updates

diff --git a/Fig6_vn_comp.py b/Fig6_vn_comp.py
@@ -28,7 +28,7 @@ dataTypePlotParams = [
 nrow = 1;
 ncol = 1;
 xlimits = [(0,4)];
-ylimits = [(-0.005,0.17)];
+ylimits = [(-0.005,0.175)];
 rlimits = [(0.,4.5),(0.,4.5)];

---

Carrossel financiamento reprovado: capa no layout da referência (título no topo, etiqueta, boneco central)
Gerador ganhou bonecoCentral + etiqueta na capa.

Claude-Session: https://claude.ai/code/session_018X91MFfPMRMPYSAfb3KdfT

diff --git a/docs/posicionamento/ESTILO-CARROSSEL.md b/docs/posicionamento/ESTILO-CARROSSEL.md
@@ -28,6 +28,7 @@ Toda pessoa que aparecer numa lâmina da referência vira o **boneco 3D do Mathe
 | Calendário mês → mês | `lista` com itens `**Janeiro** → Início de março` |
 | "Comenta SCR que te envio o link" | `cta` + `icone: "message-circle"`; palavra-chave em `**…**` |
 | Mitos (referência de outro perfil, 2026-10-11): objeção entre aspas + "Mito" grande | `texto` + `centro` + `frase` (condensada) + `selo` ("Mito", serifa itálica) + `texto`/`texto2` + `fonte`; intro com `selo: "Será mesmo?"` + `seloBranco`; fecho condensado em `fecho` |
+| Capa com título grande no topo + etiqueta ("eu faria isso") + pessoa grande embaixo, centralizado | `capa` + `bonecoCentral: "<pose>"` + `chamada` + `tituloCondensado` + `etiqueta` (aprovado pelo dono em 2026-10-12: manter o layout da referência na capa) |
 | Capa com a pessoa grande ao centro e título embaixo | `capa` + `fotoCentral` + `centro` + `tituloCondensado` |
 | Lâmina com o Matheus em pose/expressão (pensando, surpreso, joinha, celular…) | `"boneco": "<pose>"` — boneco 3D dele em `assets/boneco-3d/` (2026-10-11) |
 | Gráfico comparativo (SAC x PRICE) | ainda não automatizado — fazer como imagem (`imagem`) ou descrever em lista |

* * *

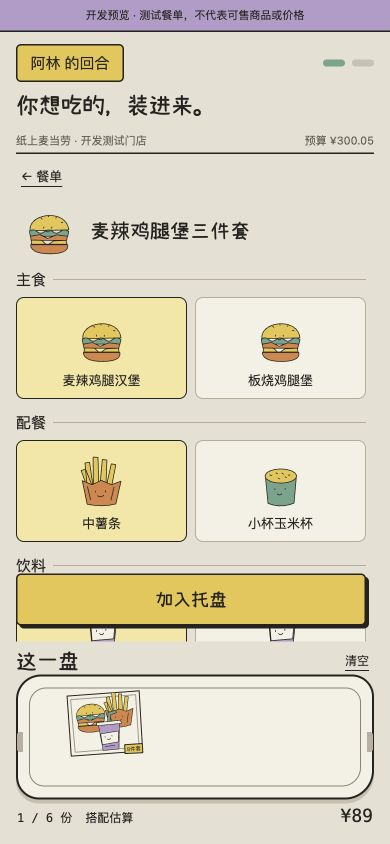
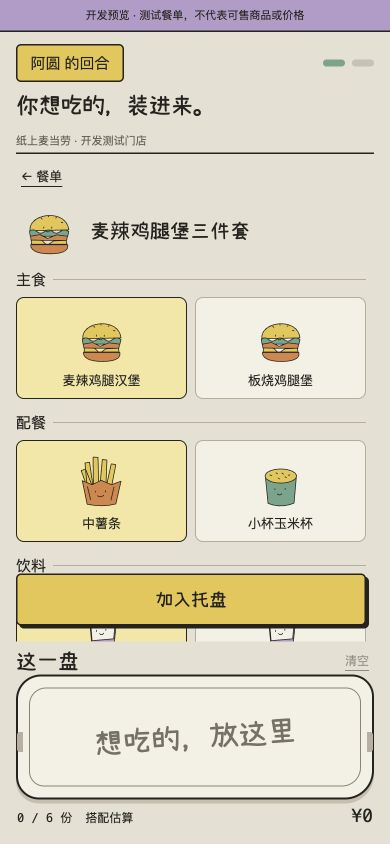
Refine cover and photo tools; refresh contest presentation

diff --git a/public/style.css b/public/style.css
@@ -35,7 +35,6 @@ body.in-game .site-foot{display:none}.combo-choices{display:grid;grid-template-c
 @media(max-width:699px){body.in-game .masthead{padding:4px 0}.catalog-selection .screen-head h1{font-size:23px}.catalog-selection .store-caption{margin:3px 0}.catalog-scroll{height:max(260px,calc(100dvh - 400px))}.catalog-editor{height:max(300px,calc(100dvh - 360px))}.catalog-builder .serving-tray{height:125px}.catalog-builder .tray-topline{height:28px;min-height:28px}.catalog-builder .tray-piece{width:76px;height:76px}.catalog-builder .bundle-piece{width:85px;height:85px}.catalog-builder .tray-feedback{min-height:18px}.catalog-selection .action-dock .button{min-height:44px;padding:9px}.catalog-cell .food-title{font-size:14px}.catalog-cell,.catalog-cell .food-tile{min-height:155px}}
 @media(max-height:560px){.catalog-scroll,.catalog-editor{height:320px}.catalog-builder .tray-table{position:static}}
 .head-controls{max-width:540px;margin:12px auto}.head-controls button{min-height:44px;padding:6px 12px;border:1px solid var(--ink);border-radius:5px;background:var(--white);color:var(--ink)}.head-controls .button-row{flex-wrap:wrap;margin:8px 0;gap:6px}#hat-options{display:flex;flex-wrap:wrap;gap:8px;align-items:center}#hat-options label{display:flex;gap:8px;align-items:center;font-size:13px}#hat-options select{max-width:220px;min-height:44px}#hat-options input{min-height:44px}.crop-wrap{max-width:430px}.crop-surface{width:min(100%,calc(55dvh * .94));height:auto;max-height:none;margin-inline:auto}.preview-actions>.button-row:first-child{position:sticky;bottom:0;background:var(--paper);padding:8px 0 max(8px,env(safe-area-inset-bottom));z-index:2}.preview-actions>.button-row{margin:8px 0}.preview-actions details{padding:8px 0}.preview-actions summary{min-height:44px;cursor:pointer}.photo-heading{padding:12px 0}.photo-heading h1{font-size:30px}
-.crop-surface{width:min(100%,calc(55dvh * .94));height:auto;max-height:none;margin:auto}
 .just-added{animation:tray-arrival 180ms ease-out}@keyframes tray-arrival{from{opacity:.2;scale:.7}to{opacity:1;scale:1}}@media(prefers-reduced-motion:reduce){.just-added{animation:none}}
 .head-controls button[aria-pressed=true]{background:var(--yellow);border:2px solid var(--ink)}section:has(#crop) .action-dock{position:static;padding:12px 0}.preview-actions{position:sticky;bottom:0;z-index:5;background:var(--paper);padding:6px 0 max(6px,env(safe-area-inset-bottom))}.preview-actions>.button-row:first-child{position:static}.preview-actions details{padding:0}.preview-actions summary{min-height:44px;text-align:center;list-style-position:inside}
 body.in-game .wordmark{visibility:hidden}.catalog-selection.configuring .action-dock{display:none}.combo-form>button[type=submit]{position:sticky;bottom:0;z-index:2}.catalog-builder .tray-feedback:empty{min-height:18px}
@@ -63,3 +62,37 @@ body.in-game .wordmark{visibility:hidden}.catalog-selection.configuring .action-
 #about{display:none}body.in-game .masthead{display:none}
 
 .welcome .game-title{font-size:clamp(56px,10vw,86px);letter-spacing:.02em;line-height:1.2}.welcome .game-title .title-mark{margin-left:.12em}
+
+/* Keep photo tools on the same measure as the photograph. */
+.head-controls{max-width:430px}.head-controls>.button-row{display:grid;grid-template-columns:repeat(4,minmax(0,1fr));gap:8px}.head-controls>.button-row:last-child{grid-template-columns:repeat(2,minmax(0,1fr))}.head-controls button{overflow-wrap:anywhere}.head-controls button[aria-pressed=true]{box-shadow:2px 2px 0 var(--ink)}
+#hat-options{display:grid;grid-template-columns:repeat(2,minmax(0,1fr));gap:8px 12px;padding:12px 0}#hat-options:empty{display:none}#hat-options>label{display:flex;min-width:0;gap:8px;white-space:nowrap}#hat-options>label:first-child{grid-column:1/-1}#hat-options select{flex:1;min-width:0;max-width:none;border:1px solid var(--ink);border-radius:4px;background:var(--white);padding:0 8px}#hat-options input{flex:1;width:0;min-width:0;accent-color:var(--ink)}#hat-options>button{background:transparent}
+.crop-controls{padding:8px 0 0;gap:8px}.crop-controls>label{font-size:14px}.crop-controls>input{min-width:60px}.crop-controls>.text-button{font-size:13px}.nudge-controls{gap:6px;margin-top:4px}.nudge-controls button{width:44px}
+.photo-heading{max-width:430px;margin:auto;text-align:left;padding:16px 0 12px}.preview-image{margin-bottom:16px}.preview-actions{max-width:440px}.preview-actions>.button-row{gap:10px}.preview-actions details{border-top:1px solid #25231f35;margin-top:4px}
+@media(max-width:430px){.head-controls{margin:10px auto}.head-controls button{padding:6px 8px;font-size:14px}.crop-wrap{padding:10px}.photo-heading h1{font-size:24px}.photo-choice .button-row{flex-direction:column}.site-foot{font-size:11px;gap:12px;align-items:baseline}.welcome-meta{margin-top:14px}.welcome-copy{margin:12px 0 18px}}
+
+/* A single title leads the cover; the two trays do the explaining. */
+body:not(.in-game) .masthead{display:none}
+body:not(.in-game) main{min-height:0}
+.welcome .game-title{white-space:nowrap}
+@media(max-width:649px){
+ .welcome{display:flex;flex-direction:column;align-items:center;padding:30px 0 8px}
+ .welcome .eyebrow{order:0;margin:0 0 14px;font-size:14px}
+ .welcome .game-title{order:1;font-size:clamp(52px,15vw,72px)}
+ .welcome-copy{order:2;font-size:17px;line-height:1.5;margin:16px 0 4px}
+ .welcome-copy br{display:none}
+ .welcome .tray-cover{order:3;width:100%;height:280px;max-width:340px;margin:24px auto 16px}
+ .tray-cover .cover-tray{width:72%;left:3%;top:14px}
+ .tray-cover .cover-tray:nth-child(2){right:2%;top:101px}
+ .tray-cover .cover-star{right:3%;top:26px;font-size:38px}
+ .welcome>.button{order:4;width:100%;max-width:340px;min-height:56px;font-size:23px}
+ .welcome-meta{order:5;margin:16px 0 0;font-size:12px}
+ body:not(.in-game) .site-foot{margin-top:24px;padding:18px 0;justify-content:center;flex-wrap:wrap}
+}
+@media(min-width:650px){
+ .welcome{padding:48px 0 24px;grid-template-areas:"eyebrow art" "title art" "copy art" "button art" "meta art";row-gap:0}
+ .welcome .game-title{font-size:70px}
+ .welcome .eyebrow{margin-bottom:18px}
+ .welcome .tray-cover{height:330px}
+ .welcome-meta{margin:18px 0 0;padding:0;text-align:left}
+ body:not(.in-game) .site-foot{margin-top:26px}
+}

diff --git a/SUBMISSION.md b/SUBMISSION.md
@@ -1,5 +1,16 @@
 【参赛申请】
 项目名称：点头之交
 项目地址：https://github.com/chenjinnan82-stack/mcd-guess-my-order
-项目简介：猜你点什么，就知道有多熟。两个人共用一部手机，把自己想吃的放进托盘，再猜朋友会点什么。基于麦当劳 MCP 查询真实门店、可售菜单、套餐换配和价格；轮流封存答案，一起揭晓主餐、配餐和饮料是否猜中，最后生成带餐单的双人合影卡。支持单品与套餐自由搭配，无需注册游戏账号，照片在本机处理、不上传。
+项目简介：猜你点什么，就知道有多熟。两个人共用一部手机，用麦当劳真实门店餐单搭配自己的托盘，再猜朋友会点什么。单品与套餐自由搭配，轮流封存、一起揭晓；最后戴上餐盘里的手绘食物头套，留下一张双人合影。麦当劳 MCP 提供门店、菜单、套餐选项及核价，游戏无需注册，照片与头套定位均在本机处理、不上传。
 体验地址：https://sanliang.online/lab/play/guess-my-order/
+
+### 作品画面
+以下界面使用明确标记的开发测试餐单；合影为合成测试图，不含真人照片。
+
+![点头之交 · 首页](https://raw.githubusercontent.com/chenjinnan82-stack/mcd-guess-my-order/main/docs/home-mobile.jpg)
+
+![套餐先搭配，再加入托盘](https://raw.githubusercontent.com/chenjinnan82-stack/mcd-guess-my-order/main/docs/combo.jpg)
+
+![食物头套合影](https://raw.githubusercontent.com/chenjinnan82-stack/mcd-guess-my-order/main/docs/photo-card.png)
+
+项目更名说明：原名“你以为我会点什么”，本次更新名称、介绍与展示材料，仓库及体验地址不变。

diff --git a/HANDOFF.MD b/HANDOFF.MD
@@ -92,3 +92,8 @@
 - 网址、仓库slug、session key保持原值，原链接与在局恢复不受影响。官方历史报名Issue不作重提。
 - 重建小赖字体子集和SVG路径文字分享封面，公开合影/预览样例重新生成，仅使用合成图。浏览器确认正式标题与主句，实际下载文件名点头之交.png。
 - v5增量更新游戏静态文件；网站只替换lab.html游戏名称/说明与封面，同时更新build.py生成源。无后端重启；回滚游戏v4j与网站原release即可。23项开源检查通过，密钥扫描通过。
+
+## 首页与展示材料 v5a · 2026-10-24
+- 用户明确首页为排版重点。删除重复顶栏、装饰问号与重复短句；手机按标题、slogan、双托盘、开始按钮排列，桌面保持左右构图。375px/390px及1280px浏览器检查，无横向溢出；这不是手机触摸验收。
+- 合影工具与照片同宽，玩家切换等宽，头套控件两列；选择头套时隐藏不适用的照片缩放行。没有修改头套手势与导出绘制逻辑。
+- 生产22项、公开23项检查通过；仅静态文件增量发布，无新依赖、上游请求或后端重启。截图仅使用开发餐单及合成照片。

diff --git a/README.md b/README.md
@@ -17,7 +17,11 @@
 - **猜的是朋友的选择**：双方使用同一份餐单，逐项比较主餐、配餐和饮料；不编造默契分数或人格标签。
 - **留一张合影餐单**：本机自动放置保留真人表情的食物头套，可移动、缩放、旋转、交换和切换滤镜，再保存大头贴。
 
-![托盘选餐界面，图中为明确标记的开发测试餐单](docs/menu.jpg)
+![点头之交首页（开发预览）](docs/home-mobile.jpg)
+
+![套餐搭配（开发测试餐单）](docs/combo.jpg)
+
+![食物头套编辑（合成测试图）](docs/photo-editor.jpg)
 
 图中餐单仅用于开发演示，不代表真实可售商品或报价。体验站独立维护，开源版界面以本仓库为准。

→ YOUR INSTRUCTIONS
Every line of the listing above that includes "título" should be copied out.

→ OUTPUT OF THE TASK
Carrossel financiamento reprovado: capa no layout da referência (título no topo, etiqueta, boneco central)
+| Capa com título grande no topo + etiqueta ("eu faria isso") + pessoa grande embaixo, centralizado | `capa` + `bonecoCentral: "<pose>"` + `chamada` + `tituloCondensado` + `etiqueta` (aprovado pelo dono em 2026-10-12: manter o layout da referência na capa) |
 | Capa com a pessoa grande ao centro e título embaixo | `capa` + `fotoCentral` + `centro` + `tituloCondensado` |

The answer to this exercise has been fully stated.